Balancing the economic factors of home ownership compared to renting can be exhausting, but the numbers can be crunched in detailed rent vs. buy calculators online. Unfortunately, the results can vary as much as the opinions in online articles and all seem to come to the same rather unhelpful conclusion: it depends. Sometimes it’s best to just close the computer and do it old-school with a pen, paper, and pros/cons list. 

The major cons of home ownership seem to be the high maintenance and upfront costs, opportunity cost of not investing the down payment, and inability to recoup those costs without living in the home for at 7 years or more. However, my mortgage turned out to be more than my rent, but not by much. My down payment money was not being invested anyway because I didn’t trust the stock market. And, I’m not leaving Sonoma County so I was able to mitigate the cons by being patient and buying a home that I would be satisfied with for the long haul.

Renting clearly has its benefits for those who may need to move for work or just want to try a certain area before buying. However, I found that most pros of renting were completely washed away by a single factor: having a landlord.
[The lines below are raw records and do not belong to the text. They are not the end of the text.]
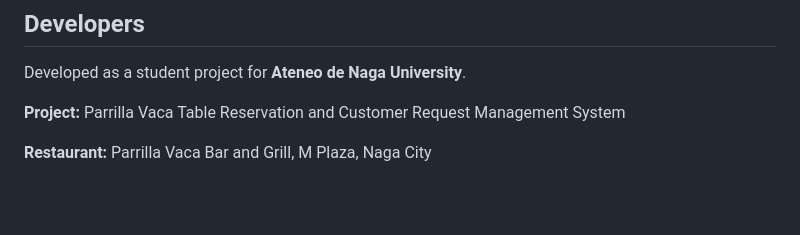
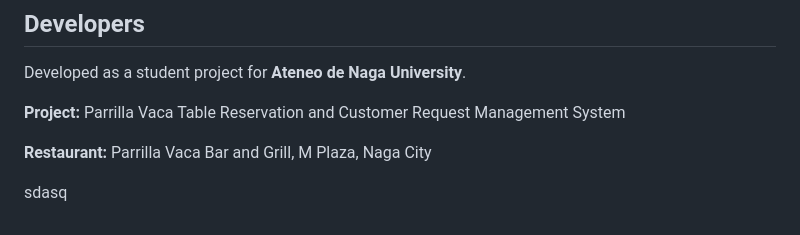
Before and after one commit to Cenx-bash/parrilla-vaca-system, a Markdown page: README.md, the part around the change. GitHub-like rendering; blank space fills up the shorter version.

```diff
--- a/README.md
+++ b/README.md
@@ -227,3 +227,6 @@ Developed as a student project for **Ateneo de Naga University**.
 **Project:** Parrilla Vaca Table Reservation and Customer Request Management System
 
 **Restaurant:** Parrilla Vaca Bar and Grill, M Plaza, Naga City
+
+
+sdasq
```
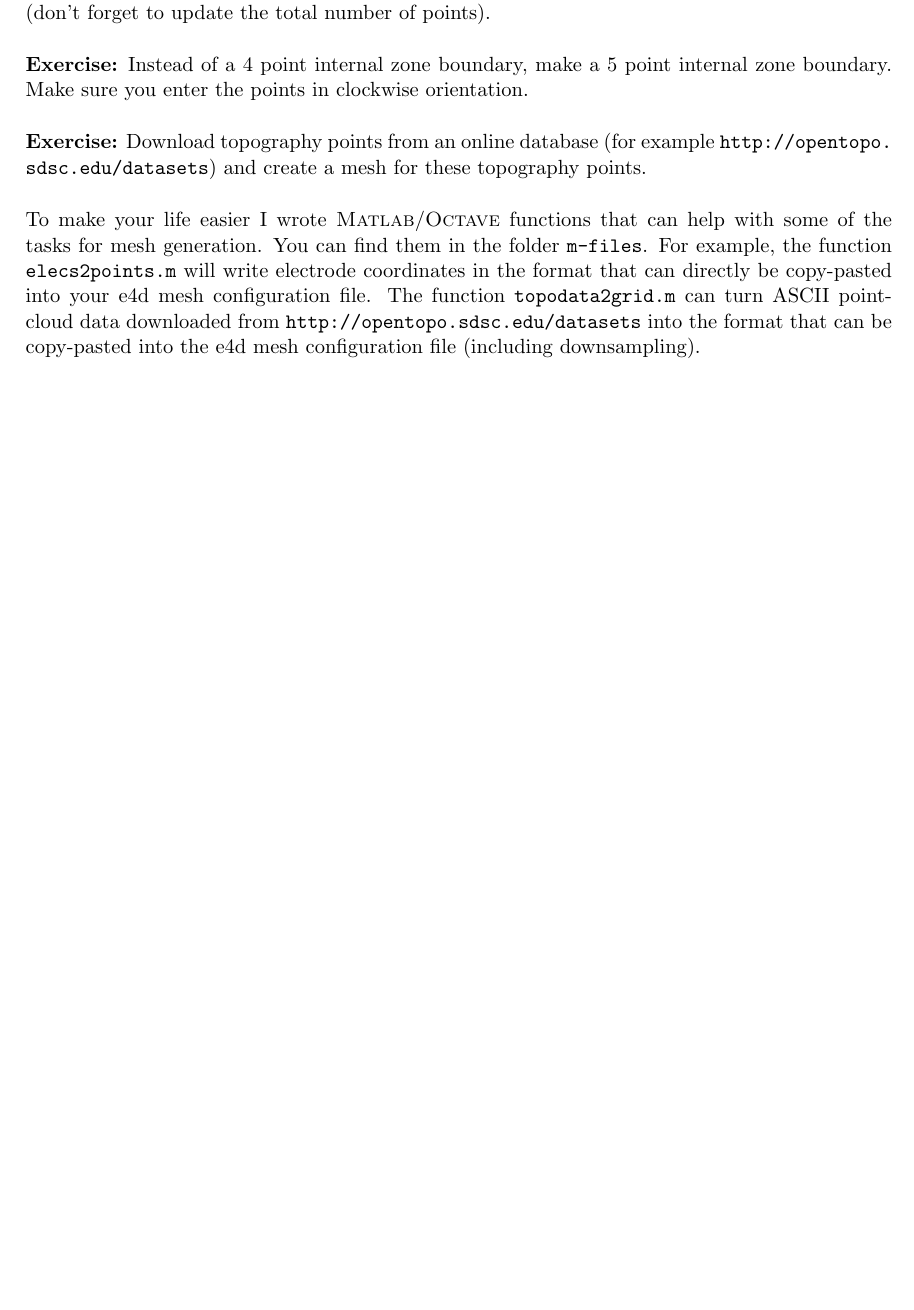
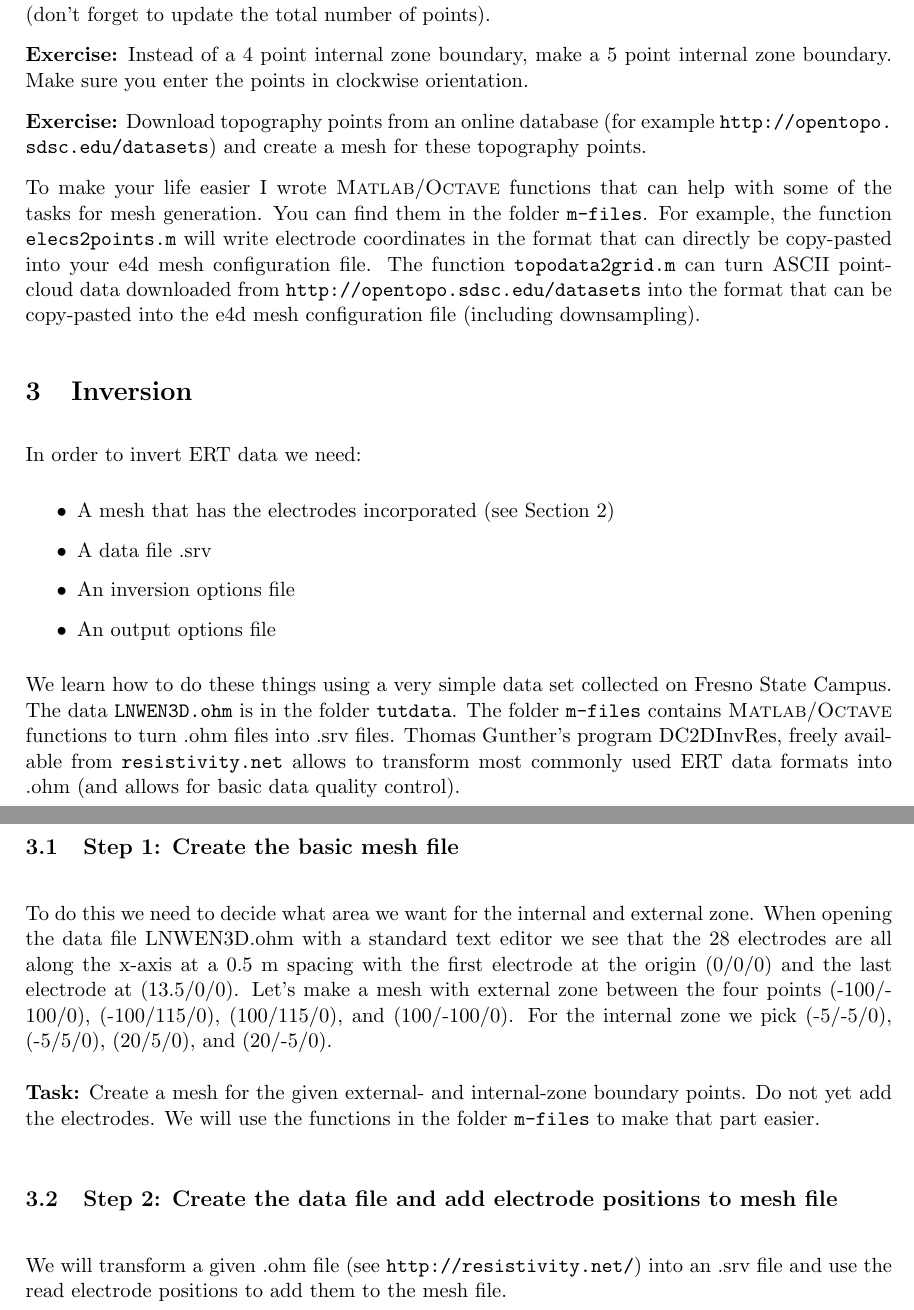
Before and after one commit to NSGeophysics/E4Dtools, a LaTeX document (E4Dtutorial/e4dtutorial.tex): part of page 8 of 8 before the commit and two parts of pages 8 and 9 of 9 after it, the two joined at a grey line, cut so that both start at the same text, the shorter picture padded with empty space. Compiled offline with pdfLaTeX.

Commit message:
Continued on tutorial, added example data file

```diff
--- a/E4Dtutorial/e4dtutorial.tex
+++ b/E4Dtutorial/e4dtutorial.tex
@@ -403,7 +403,29 @@ copy-pasted into the e4d mesh configuration file (including
 downsampling).
 
 
+\section{Inversion}
+
+In order to invert ERT data we need:
+
+\begin{itemize}
+\item A mesh that has the electrodes incorporated (see Section~\ref{meshsec})
+\item A data file .srv
+\item An inversion options file
+\item An output options file
+\end{itemize}
+
+We learn how to do these things using a very simple data set collected on Fresno State Campus. The data \verb+LNWEN3D.ohm+ is in the folder \verb+tutdata+. The folder \verb+m-files+ contains \textsc{Matlab}/\textsc{Octave} functions to turn .ohm files into .srv files. Thomas Gunther's program DC2DInvRes, freely available from \url{resistivity.net} allows to transform most commonly used ERT data formats into .ohm (and allows for basic data quality control).
+
+\subsection{Step 1: Create the basic mesh file}
+To do this we need to decide what area we want for the internal and external zone. When opening the data file LNWEN3D.ohm with a standard text editor we see that the 28 electrodes are all along the x-axis at a 0.5 m spacing with the first electrode at the origin (0/0/0) and the last electrode at (13.5/0/0). Let's make a mesh with external zone between the four points (-100/-100/0), (-100/115/0), (100/115/0), and (100/-100/0). For the internal zone we pick (-5/-5/0), (-5/5/0), (20/5/0), and (20/-5/0).
+
+\textbf{Task:} Create a mesh for the given external- and internal-zone boundary points. Do not yet add the electrodes. We will use the functions in the folder \verb+m-files+ to make that part easier.
 
 
 
+\subsection{Step 2: Create the data file and add electrode positions to mesh file}
+
+We will transform a given .ohm file (see \url{http://resistivity.net/}) into an .srv file and use the read electrode positions to add them to the mesh file.
+
+
 \end{document}
```
Also changed, not shown: E4Dtutorial/e4dtutorial.tex (2 more changed lines), 1 other file.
Landlords can raise rents, be so overbearing that tenants will pay for repairs themselves just to avoid the stress of dealing with them, and often sell the home forcing tenants to make costly moves at inconvenient times.

I believe the non-economic benefits and pride of home ownership outweigh the benefits of renting if one can afford it. As a Realtor® I am biased, but that doesn’t change the fact that so long as a person buys the right home, ownership also makes economic sense. The interest on a primary residence can be tax deductible, meaning that the IRS is essentially paying your mortgage! Plus, equity in a home can be used to finance other income-generating investments such as college tuition or starting a business. Buying is also a forced savings plan, leaving homeowners with a low mortgage balance that can be refinanced into a lower payment when income drops at retirement. 

Robert Bialkin is an attorney (CalBar 265854) and REALTOR® (CalBRE 01958883) and broker associate with W Real Estate (CalBRE 01795950). He welcomes your real estate questions.